Are implants worth the risk?
You are correct there are some risks with implants. Some of the risks are pain from nerves that may be damaged during placement of the implant. This is very rare and if your dentist does careful planning then the risk is very small. Over the years of an implant there can be some bone loss. This can happen to natural teeth as well. Unfortunately, as with all medical procedures, there are some inherent risks. I believe that despite the risks, implants are a great treatment for replacement of missing teeth.
Dental implants problems
The success rate of implants nowadays is 95–97%. You could still fall into those 3%, and you're not going to be happy. Primary predictors of implant failure are chronic periodontitis, systemic diseases, smoking, acentric loading, an inadequate number of implants, parafunctional habits and absence/loss of implant integration with hard and soft tissues. But all the above could be identified and properly addressed prior to implant placement by an experienced dentist.
Risks of Dental Implants
Dental Implants when performed by dentists with proper training have success more than 90% of the time as documented by research.
The risks are much less than the benefits.
Nerve damage occurs when there is not proper planning. Today a CT scan can give an accurate measurement of how far away nerves and sinus are and how much room is available for the dental implant.

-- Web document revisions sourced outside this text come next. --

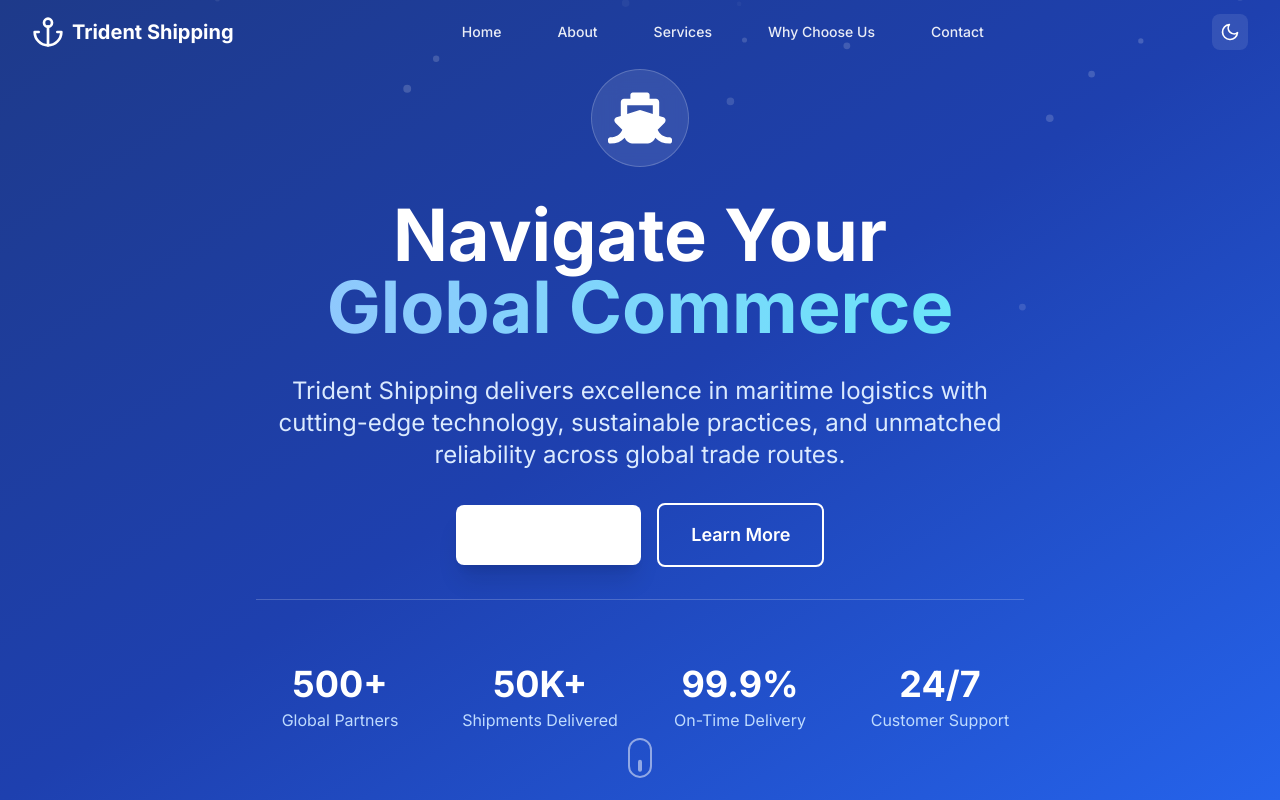
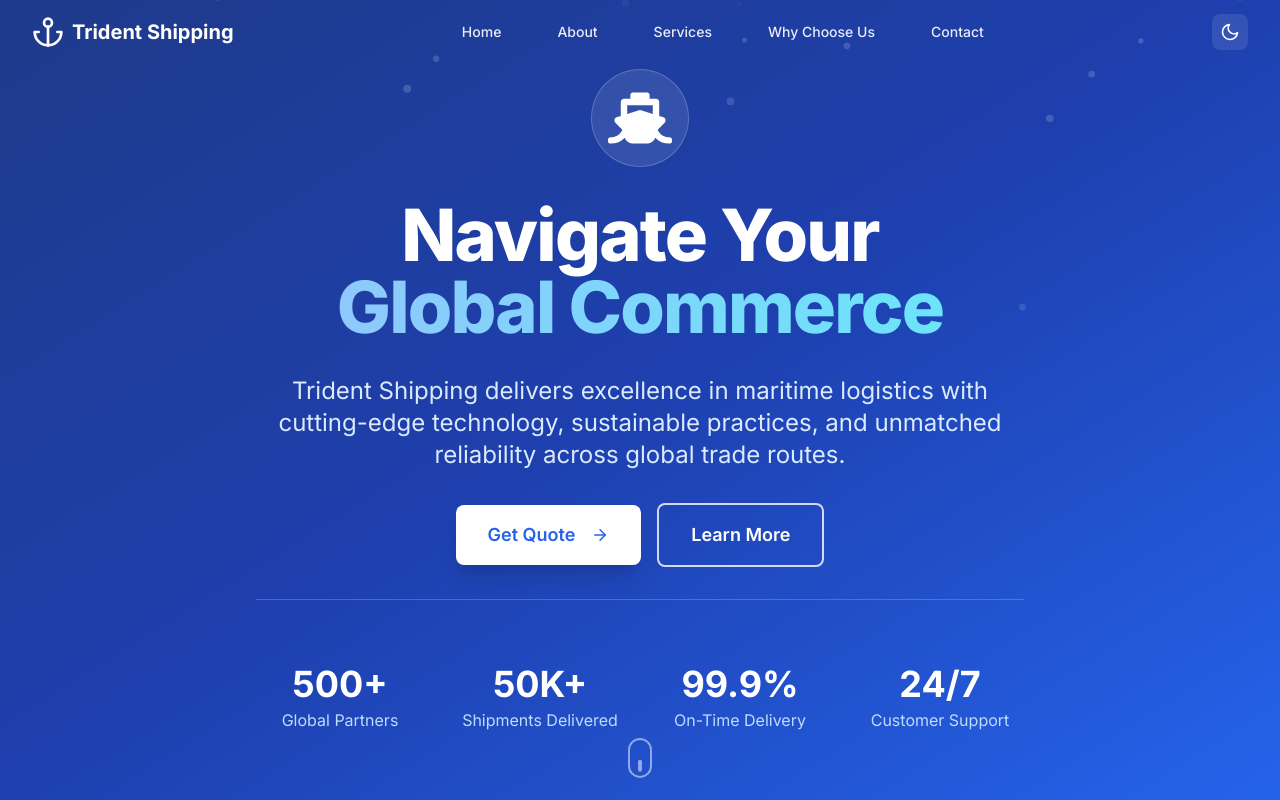
Before and after one commit to MilanPatel2003/project, a React (Vite) app: page / in a window 1280 px wide. Shown: the top 800 px of the page. Built offline with nearby package versions, Linux system fonts and the light colour scheme.

Commit message:
color issue resovle

```diff
--- a/src/components/sections/Hero.tsx
+++ b/src/components/sections/Hero.tsx
@@ -20,7 +20,7 @@ const Hero: React.FC = () => {
   };
 
   return (
-    <section id="home" className="relative min-h-screen flex items-center justify-center overflow-hidden">
+    <section id="home" className="relative min-h-screen flex items-center justify-center overflow-hidden pb-safe-b pt-safe-t">
       {/* Background gradient */}
       <div className="absolute inset-0 bg-gradient-to-br from-blue-900 via-blue-800 to-blue-600 dark:from-gray-900 dark:via-gray-800 dark:to-blue-900" />
 
@@ -72,7 +72,7 @@ const Hero: React.FC = () => {
             initial={{ opacity: 0, y: 30 }}
             animate={{ opacity: 1, y: 0 }}
             transition={{ delay: 0.4, duration: 0.8 }}
-            className="text-5xl md:text-7xl font-bold text-white leading-tight"
+            className="text-4xl sm:text-5xl md:text-7xl font-extrabold text-white leading-tight tracking-tight"
           >
             Navigate Your
             <span className="block bg-gradient-to-r from-blue-300 to-cyan-300 bg-clip-text text-transparent">
@@ -85,7 +85,7 @@ const Hero: React.FC = () => {
             initial={{ opacity: 0, y: 30 }}
             animate={{ opacity: 1, y: 0 }}
             transition={{ delay: 0.6, duration: 0.8 }}
-            className="text-xl md:text-2xl text-blue-100 max-w-3xl mx-auto leading-relaxed"
+            className="text-lg sm:text-xl md:text-2xl text-blue-100 max-w-3xl mx-auto leading-relaxed"
           >
             Trident Shipping delivers excellence in maritime logistics with cutting-edge technology,
             sustainable practices, and unmatched reliability across global trade routes.
@@ -96,12 +96,12 @@ const Hero: React.FC = () => {
             initial={{ opacity: 0, y: 30 }}
             animate={{ opacity: 1, y: 0 }}
             transition={{ delay: 0.8, duration: 0.8 }}
-            className="flex flex-col sm:flex-row gap-4 justify-center items-center"
+            className="flex flex-col sm:flex-row gap-4 justify-center items-stretch sm:items-center w-full sm:w-auto"
           >
             <Button
               size="lg"
               onClick={scrollToContact}
-              className="bg-white text-blue-600 hover:bg-blue-50 hover:text-blue-700 shadow-xl"
+              className="!bg-white !text-blue-600 hover:!bg-blue-50 hover:!text-blue-700 shadow-xl w-full sm:w-auto"
             >
               Get Quote <FiArrowRight className="ml-2" />
             </Button>
@@ -109,7 +109,7 @@ const Hero: React.FC = () => {
               variant="outline"
               size="lg"
               onClick={scrollToAbout}
-              className="border-white text-white hover:bg-white hover:text-blue-600"
+              className="border-2 border-white/80 text-white hover:bg-white hover:text-blue-600 w-full sm:w-auto"
             >
               Learn More
             </Button>
--- a/src/components/sections/Services.tsx
+++ b/src/components/sections/Services.tsx
@@ -135,34 +135,7 @@ const Services: React.FC = () => {
           ))}
         </div>
 
-        {/* CTA Section */}
-        <motion.div
-          initial={{ opacity: 0, y: 50 }}
-          whileInView={{ opacity: 1, y: 0 }}
-          viewport={{ once: true }}
-          transition={{ duration: 0.8, delay: 0.3 }}
-          className="text-center mt-16"
-        >
-          <Card className="p-8 bg-gradient-to-r from-blue-600 to-cyan-600">
-            <h3 className="text-3xl font-bold text-white mb-4">
-              Need a Custom Solution?
-            </h3>
-            <p className="text-blue-100 text-lg mb-6 max-w-2xl mx-auto">
-              Every business has unique shipping requirements. Our team of experts can design
-              a custom logistics solution that perfectly fits your specific needs and budget.
-            </p>
-            <Button
-              size="lg"
-              className="bg-white text-blue-600 hover:bg-blue-50 hover:text-blue-700"
-              onClick={() => {
-                const element = document.querySelector('#contact');
-                if (element) element.scrollIntoView({ behavior: 'smooth' });
-              }}
-            >
-              Contact Our Experts
-            </Button>
-          </Card>
-        </motion.div>
+
       </div>
     </section>
   );
--- a/src/components/ui/Button.tsx
+++ b/src/components/ui/Button.tsx
@@ -16,7 +16,7 @@ const Button: React.FC<ButtonProps> = ({
   className = '',
   ...props
 }) => {
-  const baseClasses = 'font-semibold rounded-lg transition-all duration-200 flex items-center justify-center gap-2';
+  const baseClasses = 'font-semibold rounded-lg transition-all duration-200 flex items-center justify-center gap-2 focus:outline-none focus-visible:ring-2 focus-visible:ring-offset-2 focus-visible:ring-primary-500 dark:focus-visible:ring-primary-400 focus-visible:ring-offset-white dark:focus-visible:ring-offset-gray-900';
 
   const variants = {
     primary: 'bg-blue-600 hover:bg-blue-700 text-white shadow-lg hover:shadow-xl',
--- a/src/index.css
+++ b/src/index.css
@@ -28,3 +28,7 @@
     color: white;
   }
 }
+
+/* Safe area helpers for iOS notch/toolbars */
+.pt-safe-t { padding-top: max(1rem, env(safe-area-inset-top)); }
+.pb-safe-b { padding-bottom: max(1rem, env(safe-area-inset-bottom)); }
```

Bone loss can occur if the implant is not placed or restored properly or not cleaned properly by the patient. This risk is very low.
Dental implants rarely break. This occurs when the patient's bite has not been analyzed and adjusted properly or if too much pressure is placed on a single implant.
The risk of infection is very low and most patients take antibiotics as a precaution to prevent infection.
Common Dental Implant problems
With todays Implant technology and diagnostic techniques, Implants in the hands of a skilled dentist, will not have issues. 3D scans, radiographs (X-Rays) and your dentists experience will all come into play in ensuring there are no complications or problems.
That being said, we are dealing with a biological system and sometimes, even with the best planned treatments, there can be some issues. The medical community deals with this much more than the dental. Just talk to anyone who has had knee or hip replacement treatments.
Dentistry has had amazing success in providing long lasting treatments without significant problems and Implants are now in that same realm of safe, predictable, and long term treatments.
Dental Implants Have High Success Rate
Today, Dental Implants is the treatment of choice for missing teeth, provided there is adequate bone for the implants and it can be properly placed to avoid nerve damage. If the bone in the area of the missing tooth does not have enough density or thickness, the implant may not be successful, unless bone graft is done before placing the implant.
Choosing the correct location, the correct implant thickness and length will also insure a more successful outcome.
Waiting 3-4 months till the implant is successfully integrated into the jaw bone before placing a crown over it, will also help with achieving a successful outcome.
These answers are for educational purposes and should not be relied upon as a substitute for medical advice you may receive from your physician. If you have a medical emergency, please call 911. These answers do not constitute or initiate a patient/doctor relationship.